» **PROVIDED MATERIAL**:
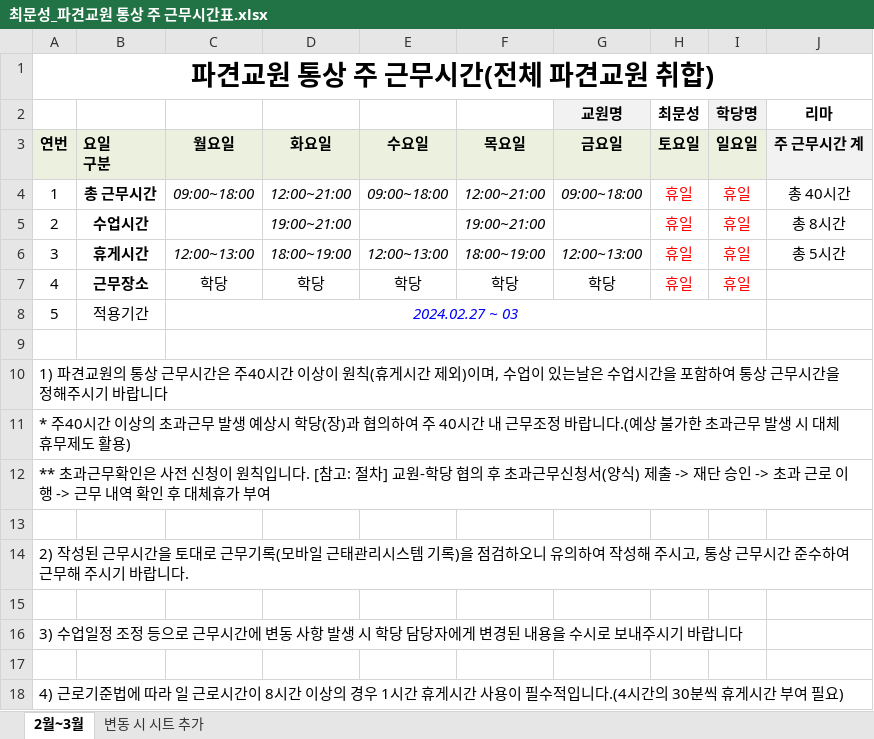
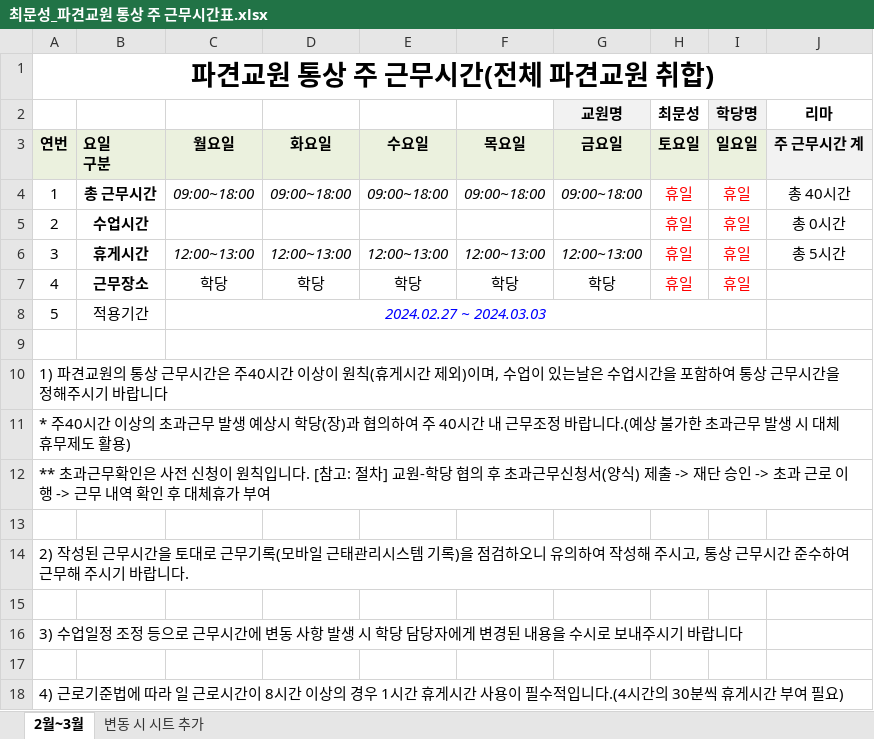
Before and after one commit to ostrichick/Workspace_MS, an Excel workbook: 세종학당/근태/최문성_파견교원 통상 주 근무시간표.xlsx, sheet 2월~3월, drawn as a sheet; values as stored, in another font and other column widths than the file's, no borders; the diff names each change by its address in the sheet, - before the commit and + after, or states it on an @@ line.

```diff
--- a/세종학당/근태/최문성_파견교원 통상 주 근무시간표.xlsx (sheet 2월~3월)
+++ b/세종학당/근태/최문성_파견교원 통상 주 근무시간표.xlsx (sheet 2월~3월)
-D4: 12:00~21:00
+D4: 09:00~18:00
-F4: 12:00~21:00
+F4: 09:00~18:00
-D5: 19:00~21:00
+D5: (empty)
-F5: 19:00~21:00
+F5: (empty)
-J5 (리마): 총 8시간
+J5 (리마): 총 0시간
-D6: 18:00~19:00
+D6: 12:00~13:00
-F6: 18:00~19:00
+F6: 12:00~13:00
-C8: 2024.02.27 ~ 03
+C8: 2024.02.27 ~ 2024.03.03
```
Also changed, not shown: 5 other files.
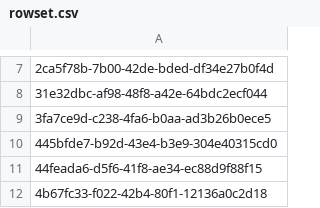
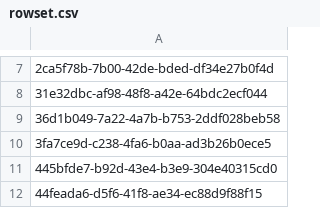
Before and after one commit to aquametalabs/aquameta, a CSV file: bundles-available/org.aquameta.core.ide/rowset.csv, drawn as a sheet; only a part is shown, gaps mark what is left out; the shorter side is filled out with more unchanged rows.

```diff
--- a/bundles-available/org.aquameta.core.ide/rowset.csv
+++ b/bundles-available/org.aquameta.core.ide/rowset.csv
@@ -8,2 +8,3 @@
 31e32dbc-af98-48f8-a42e-64bdc2ecf044
+36d1b049-7a22-4a7b-b753-2ddf028beb58
 3fa7ce9d-c238-4fa6-b0aa-ad3b26b0ece5
```
Also changed, not shown: bundles-available/org.aquameta.core.ide/commit.csv, bundles-available/org.aquameta.ui.auth/rowset_row.csv, 12 other files.
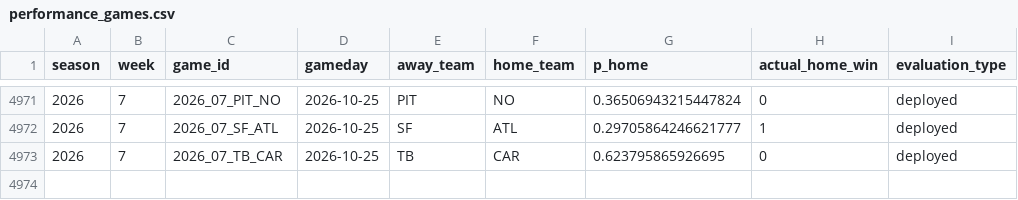
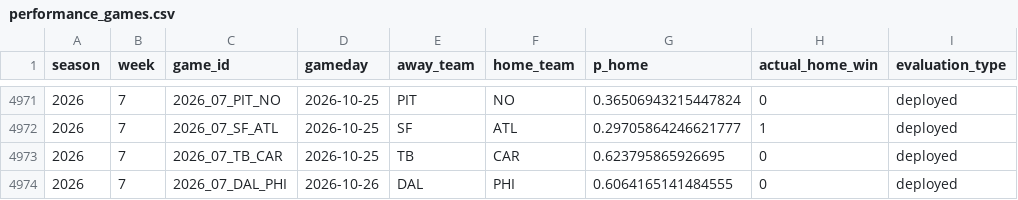
Before and after one commit to schwill2018/schwill2018.github.io, a CSV file: assets/data/nfl-elo/performance_games.csv, drawn as a sheet; only a part is shown, gaps mark what is left out.

```diff
--- a/assets/data/nfl-elo/performance_games.csv
+++ b/assets/data/nfl-elo/performance_games.csv
@@ -4973 +4973,2 @@ season,week,game_id,gameday,away_team,home_team,p_home,actual_home_win,evaluatio
 2026,7,2026_07_TB_CAR,2026-10-25,TB,CAR,0.623795865926695,0,deployed
+2026,7,2026_07_DAL_PHI,2026-10-26,DAL,PHI,0.6064165141484555,0,deployed
```
Also changed, not shown: 1 other file.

» **WORK ORDER**:
Set down the complete material exactly, but do not include the images.

» **ANSWER AREA**:
Before and after one commit to ostrichick/Workspace_MS, an Excel workbook: 세종학당/근태/최문성_파견교원 통상 주 근무시간표.xlsx, sheet 2월~3월, drawn as a sheet; values as stored, in another font and other column widths than the file's, no borders; the diff names each change by its address in the sheet, - before the commit and + after, or states it on an @@ line.

```diff
--- a/세종학당/근태/최문성_파견교원 통상 주 근무시간표.xlsx (sheet 2월~3월)
+++ b/세종학당/근태/최문성_파견교원 통상 주 근무시간표.xlsx (sheet 2월~3월)
-D4: 12:00~21:00
+D4: 09:00~18:00
-F4: 12:00~21:00
+F4: 09:00~18:00
-D5: 19:00~21:00
+D5: (empty)
-F5: 19:00~21:00
+F5: (empty)
-J5 (리마): 총 8시간
+J5 (리마): 총 0시간
-D6: 18:00~19:00
+D6: 12:00~13:00
-F6: 18:00~19:00
+F6: 12:00~13:00
-C8: 2024.02.27 ~ 03
+C8: 2024.02.27 ~ 2024.03.03
```
Also changed, not shown: 5 other files.
Before and after one commit to aquametalabs/aquameta, a CSV file: bundles-available/org.aquameta.core.ide/rowset.csv, drawn as a sheet; only a part is shown, gaps mark what is left out; the shorter side is filled out with more unchanged rows.

```diff
--- a/bundles-available/org.aquameta.core.ide/rowset.csv
+++ b/bundles-available/org.aquameta.core.ide/rowset.csv
@@ -8,2 +8,3 @@
 31e32dbc-af98-48f8-a42e-64bdc2ecf044
+36d1b049-7a22-4a7b-b753-2ddf028beb58
 3fa7ce9d-c238-4fa6-b0aa-ad3b26b0ece5
```
Also changed, not shown: bundles-available/org.aquameta.core.ide/commit.csv, bundles-available/org.aquameta.ui.auth/rowset_row.csv, 12 other files.
Before and after one commit to schwill2018/schwill2018.github.io, a CSV file: assets/data/nfl-elo/performance_games.csv, drawn as a sheet; only a part is shown, gaps mark what is left out.

```diff
--- a/assets/data/nfl-elo/performance_games.csv
+++ b/assets/data/nfl-elo/performance_games.csv
@@ -4973 +4973,2 @@ season,week,game_id,gameday,away_team,home_team,p_home,actual_home_win,evaluatio
 2026,7,2026_07_TB_CAR,2026-10-25,TB,CAR,0.623795865926695,0,deployed
+2026,7,2026_07_DAL_PHI,2026-10-26,DAL,PHI,0.6064165141484555,0,deployed
```
Also changed, not shown: 1 other file.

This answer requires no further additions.